It’s not that we can’t stand each other. We have a typical colleague-colleague relationship. It’s just that we can talk whenever we want – so we don’t. It’s this which makes me realise how far away from the call centre I now am.

In the call centre talking to your co-workers is a forbidden fruit to be bitten into, to have its juices savoured. You talked whenever you had the chance. The reason for this is that when it is effectively the use of your vocal chords which is being paid for the employer expects them to be used only for the pursuit of their objectives. Using them for mere idle chatter is wasting money.

In my last call centre managers would go to lengths to prevent chatter. Not content with waving monitoring reports at you in your six-monthly review, showing how much time you’d spent not on calls they’d seek to catch you red handed. Moving around the floor with stealth they used the wobbly grey partitions, stone pillars and over-sized pot-plants for cover. Observing for a few moments they’d then leap like a lion on their unsuspecting prey.

There was really nothing worse than getting the unpleasant tap on the shoulder followed by a rebuke of ‘get back on the phone’ so against this threat we deployed several defensive strategies. The first thing to do when coming on shift was to find a seat which faced the managers desk cluster. This enabled you to observer the observer, and prevented any unnoticed approach. Adjusting your chair to sit as low as possible was another strategy. Too high and your head is literally above the parapet. Managers sight-lines could also be blocked by careful positioning of a box-file.

Another trick is keeping your headset on and looking straight-ahead, never looking away from the screen, whilst conversing with your neighbour. It goes against all the usual norms of face-to-face conversation, but it’s much easier to conceal an illicit conversation. Finally there is teamwork, which involves warning each other with nudge, or a head nod that a manager is on the prowl.

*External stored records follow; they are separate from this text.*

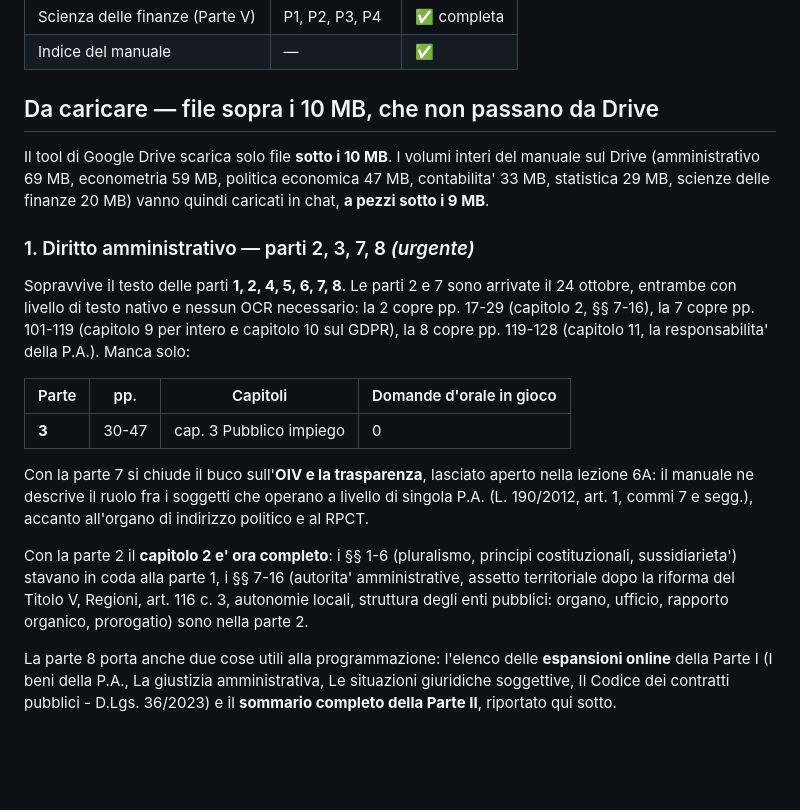
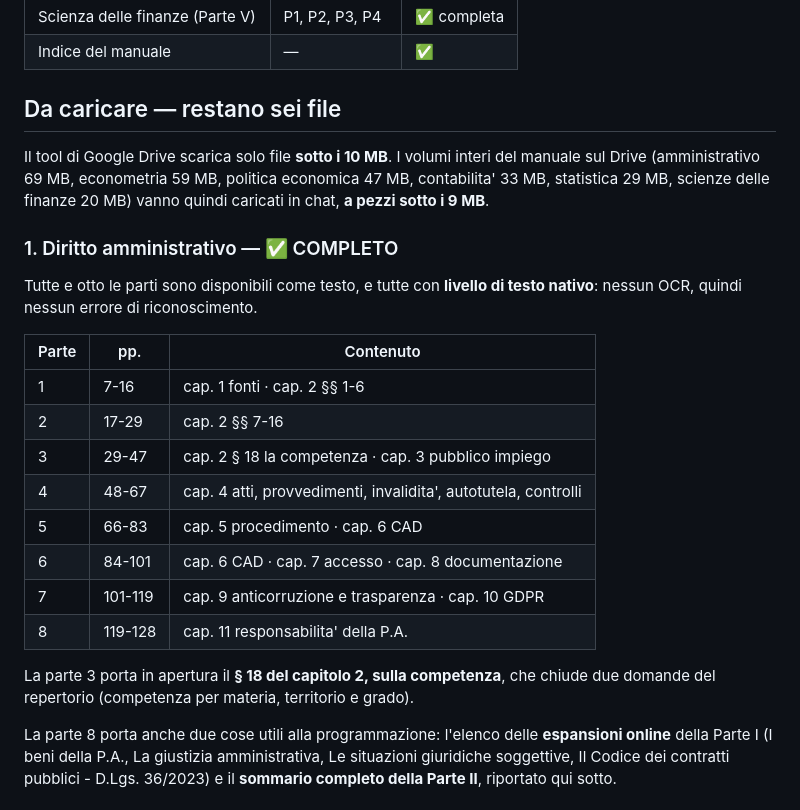
Before and after one commit to Valter90165/gitcourse, a Markdown page: concorso-294/materiali-da-caricare.md, the part around the change. GitHub-like rendering; blank space fills up the shorter version.

Commit message:
Completa diritto amministrativo: tutte e otto le parti disponibili
La parte 3 chiude la materia. Nove fogli, pp. 29-47: in apertura il
paragrafo 18 del capitolo 2, sulla competenza amministrativa, che da'
risposta a due domande del repertorio; poi il capitolo 3 sul pubblico
impiego, dal D.Lgs. 165/2001 alle fonti, all'accesso ai pubblici uffici,
all'organizzazione del personale e alla dirigenza.

Tutte e otto le parti hanno livello di testo nativo, quindi nessuna
passa per il riconoscimento ottico. Restano da caricare i quattro pezzi
di contabilita' pubblica e i due di politica economica.

Co-Authored-By: Claude Opus 5 <noreply@anthropic.com>
Claude-Session: https://claude.ai/code/session_01CDC5EBkKL9c2Q9yywK6jKA

```diff
--- a/concorso-294/materiali-da-caricare.md
+++ b/concorso-294/materiali-da-caricare.md
@@ -14,7 +14,7 @@ Questa e' la verifica fatta sul disco.
 | Scienza delle finanze (Parte V) | P1, P2, P3, P4 | ✅ completa |
 | Indice del manuale | — | ✅ |
 
-## Da caricare — file sopra i 10 MB, che non passano da Drive
+## Da caricare — restano sei file
 
 Il tool di Google Drive scarica solo file **sotto i 10 MB**. I volumi
 interi del manuale sul Drive (amministrativo 69 MB, econometria 59 MB,
@@ -22,29 +22,25 @@ politica economica 47 MB, contabilita' 33 MB, statistica 29 MB, scienze
 delle finanze 20 MB) vanno quindi caricati in chat, **a pezzi sotto i
 9 MB**.
 
-### 1. Diritto amministrativo — parti 2, 3, 7, 8 *(urgente)*
+### 1. Diritto amministrativo — ✅ COMPLETO
 
-Sopravvive il testo delle parti **1, 2, 4, 5, 6, 7, 8**. Le parti 2 e 7 sono
-arrivate il 24 ottobre, entrambe con livello di testo nativo e nessun OCR
-necessario: la 2 copre pp. 17-29 (capitolo 2, §§ 7-16), la 7 copre
-pp. 101-119 (capitolo 9 per intero e capitolo 10 sul GDPR), la 8 copre
-pp. 119-128 (capitolo 11, la responsabilita' della P.A.). Manca solo:
+Tutte e otto le parti sono disponibili come testo, e tutte con **livello
+di testo nativo**: nessun OCR, quindi nessun errore di riconoscimento.
 
-| Parte | pp. | Capitoli | Domande d'orale in gioco |
-|---|---|---|---|
-| **3** | 30-47 | cap. 3 Pubblico impiego | 0 |
+| Parte | pp. | Contenuto |
+|---|---|---|
+| 1 | 7-16 | cap. 1 fonti · cap. 2 §§ 1-6 |
+| 2 | 17-29 | cap. 2 §§ 7-16 |
+| 3 | 29-47 | cap. 2 § 18 la competenza · cap. 3 pubblico impiego |
+| 4 | 48-67 | cap. 4 atti, provvedimenti, invalidita', autotutela, controlli |
+| 5 | 66-83 | cap. 5 procedimento · cap. 6 CAD |
+| 6 | 84-101 | cap. 6 CAD · cap. 7 accesso · cap. 8 documentazione |
+| 7 | 101-119 | cap. 9 anticorruzione e trasparenza · cap. 10 GDPR |
+| 8 | 119-128 | cap. 11 responsabilita' della P.A. |
 
-Con la parte 7 si chiude il buco sull'**OIV e la trasparenza**, lasciato
-aperto nella lezione 6A: il manuale ne descrive il ruolo fra i soggetti
-che operano a livello di singola P.A. (L. 190/2012, art. 1, commi 7 e
-segg.), accanto all'organo di indirizzo politico e al RPCT.
-
-Con la parte 2 il **capitolo 2 e' ora completo**: i §§ 1-6 (pluralismo,
-principi costituzionali, sussidiarieta') stavano in coda alla parte 1,
-i §§ 7-16 (autorita' amministrative, assetto territoriale dopo la riforma
-del Titolo V, Regioni, art. 116 c. 3, autonomie locali, struttura degli
-enti pubblici: organo, ufficio, rapporto organico, prorogatio) sono nella
-parte 2.
+La parte 3 porta in apertura il **§ 18 del capitolo 2, sulla competenza**,
+che chiude due domande del repertorio (competenza per materia, territorio
+e grado).
 
 La parte 8 porta anche due cose utili alla programmazione: l'elenco delle
 **espansioni online** della Parte I (I beni della P.A., La giustizia
```
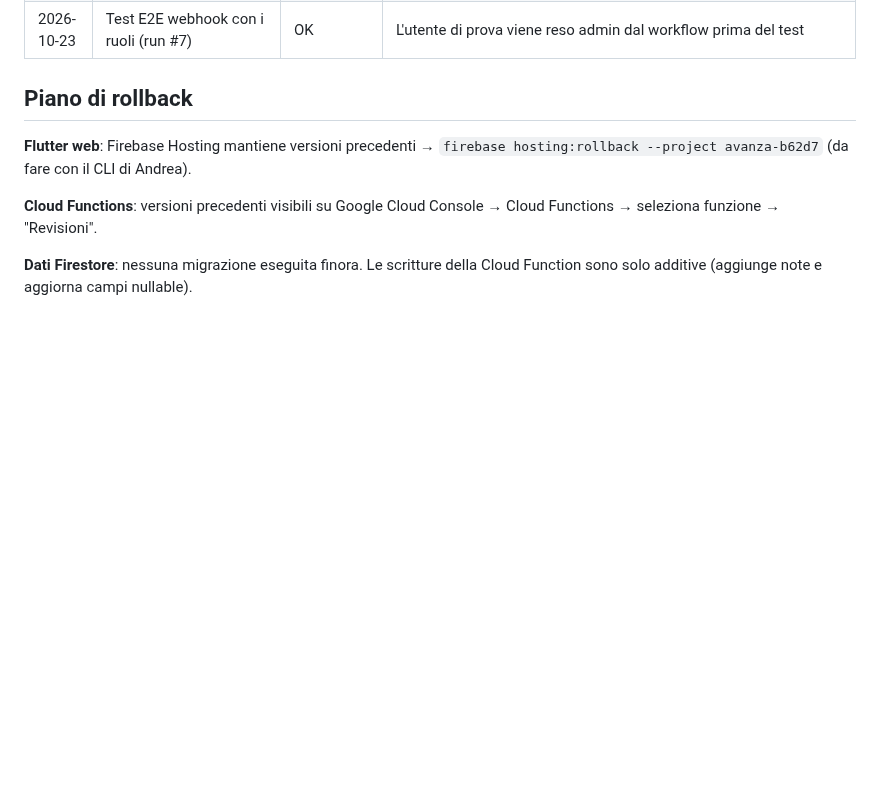
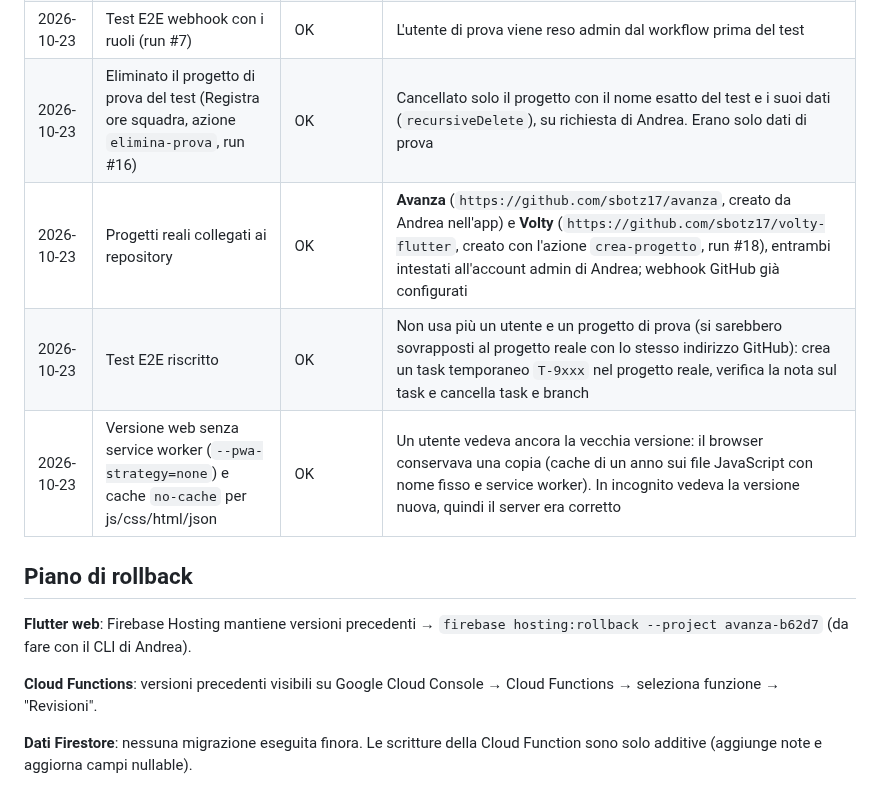
Before and after one commit to sbotz17/avanza, a Markdown page: docs/progetto/produzione.md, the part around the change. Drawn GitHub-style; blank space fills up the shorter version.

Commit message:
docs: progetti reali, progetto di prova eliminato, E2E riscritto, cache sito
Co-Authored-By: Claude Sonnet 5.5 <noreply@anthropic.com>
Claude-Session: https://claude.ai/code/session_011imtWVJXqdLAJGnhbjxU2G

```diff
--- a/docs/progetto/produzione.md
+++ b/docs/progetto/produzione.md
@@ -54,6 +54,10 @@ Avanza usa Firebase/Firestore — i backup automatici di Firestore non sono atti
 | 2026-10-23 | Ruolo admin assegnato ad Andrea (azione `admin`, run #14 dal branch) e ai proprietari dei progetti (`migra`, run #15) | OK | Il ruolo admin si assegna solo da script/console: i client non possono auto-promuoversi |
 | 2026-10-23 | Logo di Avanza nella pagina di accesso, favicon.ico e icone web (PR #13) | OK | Prima: razzo generico e `/favicon.ico` mancante (il sito rispondeva con HTML) |
 | 2026-10-23 | Test E2E webhook con i ruoli (run #7) | OK | L'utente di prova viene reso admin dal workflow prima del test |
+| 2026-10-23 | Eliminato il progetto di prova del test (Registra ore squadra, azione `elimina-prova`, run #16) | OK | Cancellato solo il progetto con il nome esatto del test e i suoi dati (`recursiveDelete`), su richiesta di Andrea. Erano solo dati di prova |
+| 2026-10-23 | Progetti reali collegati ai repository | OK | **Avanza** (`https://github.com/sbotz17/avanza`, creato da Andrea nell'app) e **Volty** (`https://github.com/sbotz17/volty-flutter`, creato con l'azione `crea-progetto`, run #18), entrambi intestati all'account admin di Andrea; webhook GitHub già configurati |
+| 2026-10-23 | Test E2E riscritto | OK | Non usa più un utente e un progetto di prova (si sarebbero sovrapposti al progetto reale con lo stesso indirizzo GitHub): crea un task temporaneo `T-9xxx` nel progetto reale, verifica la nota sul task e cancella task e branch |
+| 2026-10-23 | Versione web senza service worker (`--pwa-strategy=none`) e cache `no-cache` per js/css/html/json | OK | Un utente vedeva ancora la vecchia versione: il browser conservava una copia (cache di un anno sui file JavaScript con nome fisso e service worker). In incognito vedeva la versione nuova, quindi il server era corretto |
 
 ## Piano di rollback
 
```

In my final year at that particular call centre I only got tapped on the shoulder twice.